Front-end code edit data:
################
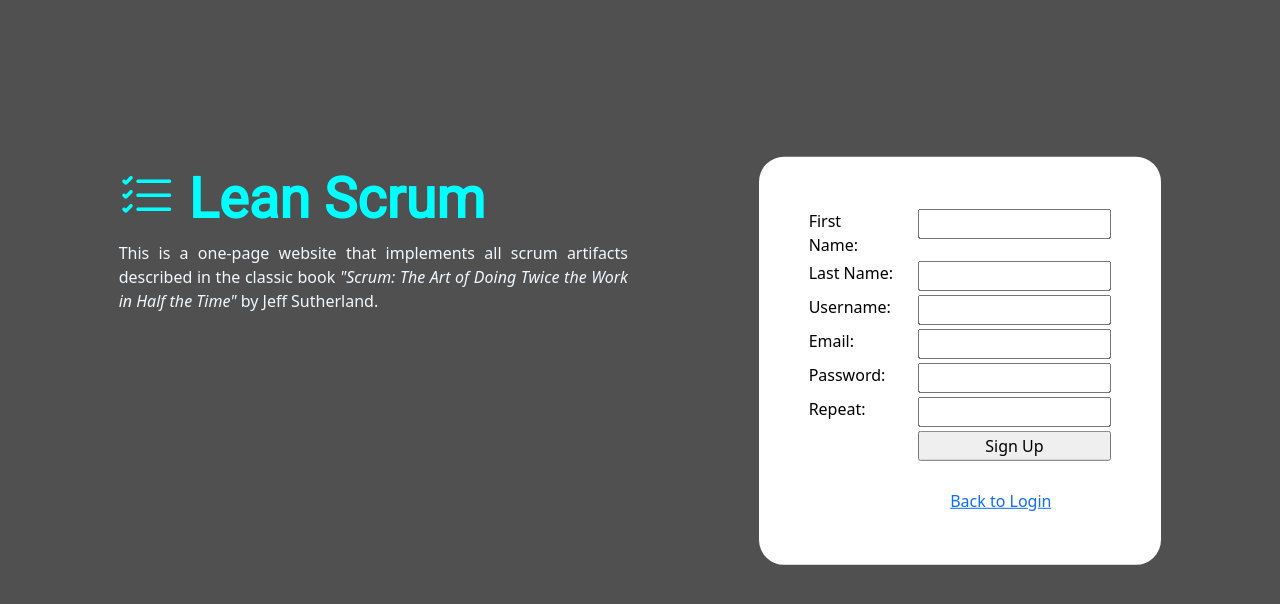
After one commit to filipemtz/pmtoolv2, a Django app: page /scrum/signup in a window 1280 px wide. The commit adds this page. Shown: the top 604 px of the page. Run offline with Django 4.2, Linux system fonts and the light colour scheme.

Commit message:
user management

```diff
--- /dev/null
+++ b/scrum/static/scrum/css/registration.css
@@ -0,0 +1,63 @@
+body {
+    background-color: rgb(80, 80, 80);
+}
+
+.form {
+    background-color: white;
+    color: black;
+    padding-left: 50px;
+    padding-right: 50px;
+    padding-top: 50px;
+    padding-bottom: 50px;
+    border-radius: 25px;
+}
+
+.main-content {
+    margin: 0;
+    position: absolute;
+    top: 40%;
+    -ms-transform: translateY(-40%);
+    transform: translateY(-40%);
+}
+
+.form-row {
+    padding-top: 2px;
+    padding-bottom: 2px;
+}
+
+input {
+    width: 100%;
+}
+
+.site-title {
+    font-family: 'Roboto', sans-serif;
+    font-weight: bolder;
+    color: aqua;
+    font-size: 56px;
+}
+
+.site-description {
+    color: aliceblue;
+    text-align: justify;
+}
+
+.info-title {
+    text-align: center;
+    font-family: 'Roboto', sans-serif;
+    font-weight: bolder;
+    font-size: 56px;
+    color: yellow;
+}
+
+.info-message {
+    text-align: center;
+    color: yellow;
+}
+
+.info-message a {
+    color: aqua;
+}
+
+.error-msg-container {
+    color: red;
+}
--- /dev/null
+++ b/scrum/templates/registration/base.html
@@ -0,0 +1,41 @@
+<!DOCTYPE html>
+<html lang="en">
+
+<head>
+    {% block title %}<title>Lean Scrum</title>{% endblock %}
+    <meta charset="utf-8">
+    <meta name="viewport" content="width=device-width, initial-scale=1">
+    <link rel="stylesheet" href="https://cdn.jsdelivr.net/npm/bootstrap-icons@1.8.1/font/bootstrap-icons.css">
+
+    <link href="https://cdn.jsdelivr.net/npm/bootstrap@5.1.3/dist/css/bootstrap.min.css" rel="stylesheet"
+        integrity="sha384-1BmE4kWBq78iYhFldvKuhfTAU6auU8tT94WrHftjDbrCEXSU1oBoqyl2QvZ6jIW3" crossorigin="anonymous">
+    <link href='http://fonts.googleapis.com/css?family=Roboto' rel='stylesheet' type='text/css'>
+
+    {% load static %}
+    <link href="{% static 'scrum/css/registration.css' %}" rel='stylesheet' type='text/css'>
+</head>
+
+<body>
+    <div class="container-fluid main-content">
+        <div class="row">
+            <div class="col-1"></div>
+            <div class="col-5">
+                <div class="site-title">
+                    <i class="bi bi-list-check"></i>
+                    Lean Scrum
+                </div>
+                <div class="site-description">
+                    This is a one-page website that implements all scrum artifacts described in the classic book
+                    <i>"Scrum: The Art of Doing Twice the Work in Half the Time"</i> by Jeff Sutherland.
+                </div>
+            </div>
+            <div class="col-1"></div>
+            <div class="col-4">
+                {% block content %}{% endblock %}
+            </div>
+            <div class="col-1"></div>
+        </div>
+    </div>
+</body>
+
+</html>
--- /dev/null
+++ b/scrum/templates/registration/signup.html
@@ -0,0 +1,58 @@
+{% extends "registration/base.html" %}
+
+{% block content %}
+
+<div class="form">
+    {% if error_msgs %}
+    <div class="error-msg-container">
+        <ul>
+            {% for error_msg in error_msgs %}
+            <li>{{ error_msg }}</li>
+            {% endfor %}
+        </ul>
+    </div>
+    {% endif %}
+
+    <form method="post" action="{% url 'signup' %}">
+        {% csrf_token %}
+        <div class="row form-row">
+            <div class="col-4">First Name:</div>
+            <div class="col-8"><input id='firstname' name="firstname" type="text" /></div>
+        </div>
+        <div class="row form-row">
+            <div class="col-4">Last Name:</div>
+            <div class="col-8"><input id='lastname' name="lastname" type="text" /></div>
+        </div>
+        <div class="row form-row">
+            <div class="col-4">Username:</div>
+            <div class="col-8"><input id='username' name="username" type="text" /></div>
+        </div>
+        <div class="row form-row">
+            <div class="col-4">Email:</div>
+            <div class="col-8"><input id='email' name="email" type="email" /></div>
+        </div>
+        <div class="row form-row">
+            <div class="col-4">Password:</div>
+            <div class="col-8"><input id='password' name="password" type="password" /></div>
+        </div>
+        <div class="row form-row">
+            <div class="col-4">Repeat:</div>
+            <div class="col-8"><input id='password-check' name="password-check" type="password" /></div>
+        </div>
+        <div class="row form-row text-end">
+            <div class="col-4"></div>
+            <div class="col-8"><input type="submit" value="Sign Up" /></div>
+        </div>
+    </form>
+
+    <br>
+    <div class="row form-row text-end">
+        <div class="col-3"></div>
+        <div class="col-9 text-center">
+            <a href="{% url 'login' %}">Back to Login</a>
+        </div>
+    </div>
+</div>
+
+
+{% endblock %}
--- a/scrum/templates/scrum/backlog.html
+++ b/scrum/templates/scrum/backlog.html
@@ -1,6 +1,6 @@
 <div class="task-list-container" id="task_list_{{ task_list.id }}">
 
-    <div class="task-list-editor row row-cols-auto" style="background-color: yellow;">
+    <div class="task-list-editor row row-cols-auto" style="background-color: skyblue;">
         <div class="col-7">
             <input class='form-control-plaintext task-list-name' type="text" name="name" id="name"
                 value="{{ task_list.name }}"
--- a/scrum/templates/scrum/sprint.html
+++ b/scrum/templates/scrum/sprint.html
@@ -1,5 +1,5 @@
 <div class="task-list-container" id="task_list_{{ task_list.id }}">
-    <div class="task-list-editor row row-cols-auto" style="background-color: skyblue">
+    <div class="task-list-editor row row-cols-auto" style="background-color: springgreen">
         <div class="col-7">
             <input class='form-control-plaintext task-list-name' type="text" name="name" id="name"
                 value="{{ task_list.name }}"
@@ -26,6 +26,9 @@
             <button class="btn my-icon-class" onclick="show_burndown_graph({{ task_list.id }});" data-bs-toggle="modal"
                 data-bs-target="#burndown-chart-modal" title="burndown graph">
                 <i class="bi bi-graph-down"></i>
+            </button>
+            <button class="btn my-icon-class" title="sprint feeling" onclick="not_implemented();">
+                <i class="bi bi-emoji-smile"></i>
             </button>
             {% if task_list.observation %}
             <button class="btn my-icon-class" data-bs-toggle="modal" data-bs-target="#details-editor-modal"
--- a/scrum/urls.py
+++ b/scrum/urls.py
@@ -1,4 +1,4 @@
-from django.urls import path
+from django.urls import include, path
 
 from . import views
 
@@ -17,4 +17,7 @@
     path('task_list_details_form', views.task_list_details_form,
          name='task_list_details_form'),
     path('burndown', views.create_burndown_chart, name='create_burndown_chart'),
+    path('accounts/', include('django.contrib.auth.urls')),
+    path('signup', views.signup_form, name="signup"),
+    path('test', views.test_view, name="test_view"),
 ]
--- a/scrum/views.py
+++ b/scrum/views.py
@@ -1,14 +1,12 @@
-import enum
 from django.contrib.auth.models import User
+from django.contrib.auth import login, authenticate
 from django.utils import timezone
 from .models import Project, Task, TaskList, TaskListType, TaskStatus, TaskWorkload
-from django.views import View
 from django.http import HttpResponse, HttpResponseNotFound
 from django.template import loader
-from django.shortcuts import get_object_or_404, render
+from django.shortcuts import get_object_or_404, redirect, render
 from typing import Dict, List
 from datetime import datetime
-import traceback
 import matplotlib
 import matplotlib.pyplot as plt
 from matplotlib.ticker import MaxNLocator
@@ -16,11 +14,15 @@
 import urllib
 import io
 import base64
+from django.contrib.auth.decorators import login_required
 
 matplotlib.use('Agg')
 sns.set_style('whitegrid')
-matplotlib.rcParams['font.sans-serif'] = ['Tahoma', 'DejaVu Sans',
-                                          'Lucida Grande', 'Verdana']
+font = {
+    'family': ['Tahoma', 'DejaVu Sans', 'Lucida Grande', 'Verdana'],
+    'size': 14,
+}
+matplotlib.rc('font', **font)
 
 
 def render_task(task: Task) -> str:
@@ -274,6 +276,7 @@
     return render(request, 'scrum/burndown.html', {'data': uri})
 
 
+@login_required
 def index(request):
     project_id = 1
     project = get_object_or_404(Project, pk=project_id)
@@ -295,3 +298,65 @@
         'project_selector': project_html,
         'task_lists_html': tasks_lists_html,
     })
+
+
+def test_view(request):
+    return render(request, 'registration/test.html')
+
+
+def signup_is_valid(request):
+    error_msgs = []
+
+    if ('firstname' not in request.POST) or (len(request.POST['firstname']) == 0):
+        error_msgs.append("first name is required.")
+    if ('lastname' not in request.POST) or (len(request.POST['lastname']) == 0):
+        error_msgs.append("last name is required.")
+    if ('username' not in request.POST) or (len(request.POST['username']) == 0):
+        error_msgs.append("user name is required.")
+    if ('email' not in request.POST) or (len(request.POST['email']) == 0):
+        error_msgs.append("email is required.")
+    if ('password' not in request.POST) or (len(request.POST['password']) == 0):
+        error_msgs.append("password is required.")
+    if ('password-check' not in request.POST) or (len(request.POST['password-check']) == 0):
+        error_msgs.append("repeat password is required.")
+
+    if User.objects.filter(username=request.POST['username']).count() > 0:
+        error_msgs.append("username already taken.")
+
+    if User.objects.filter(email=request.POST['email']).count() > 0:
+        error_msgs.append("email already registred.")
+
+    if request.POST['password'] != request.POST['password-check']:
+        error_msgs.append("passwords do not match.")
+
+    is_valid = len(error_msgs) == 0
+
+    return is_valid, error_msgs
+
+
+def signup_user(request):
+    new_user = User.objects.create_user(
+        request.POST['firstname'],
+        request.POST['email'],
+        request.POST['password'])
+    new_user.lastname = request.POST['lastname']
+    new_user.save()
+
+
+def signup_form(request):
+    error_msgs = ''
+    if request.method == "POST":
+        is_valid, error_msgs = signup_is_valid(request)
+        if is_valid:
+            signup_user(request)
+            user = authenticate(
+                request,
+                username=request.POST['username'],
+                password=request.POST['password']
+            )
+            login(request, user)
+            return redirect('/scrum')
+
+    return render(request, 'registration/signup.html', {
+        'error_msgs': error_msgs
+    })
```
Also changed, not shown: pmtoolv2/settings.py (+4 -3 lines), scrum/static/scrum/css/scrum.css (+8 -0 lines), scrum/static/scrum/js/index.js (+9 -4 lines), scrum/templates/registration/logged_out.html (added, +14 -0 lines), scrum/templates/registration/login.html (added, +57 -0 lines), scrum/templates/registration/password_reset_form.html (added, +17 -0 lines), scrum/templates/scrum/index.html (+9 -1 lines).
################
What to do:
All lines with the word "lastname" are needed; pull them from the entries and copy each.

Output for this task:
+            <div class="col-8"><input id='lastname' name="lastname" type="text" /></div>
+    if ('lastname' not in request.POST) or (len(request.POST['lastname']) == 0):
+    new_user.lastname = request.POST['lastname']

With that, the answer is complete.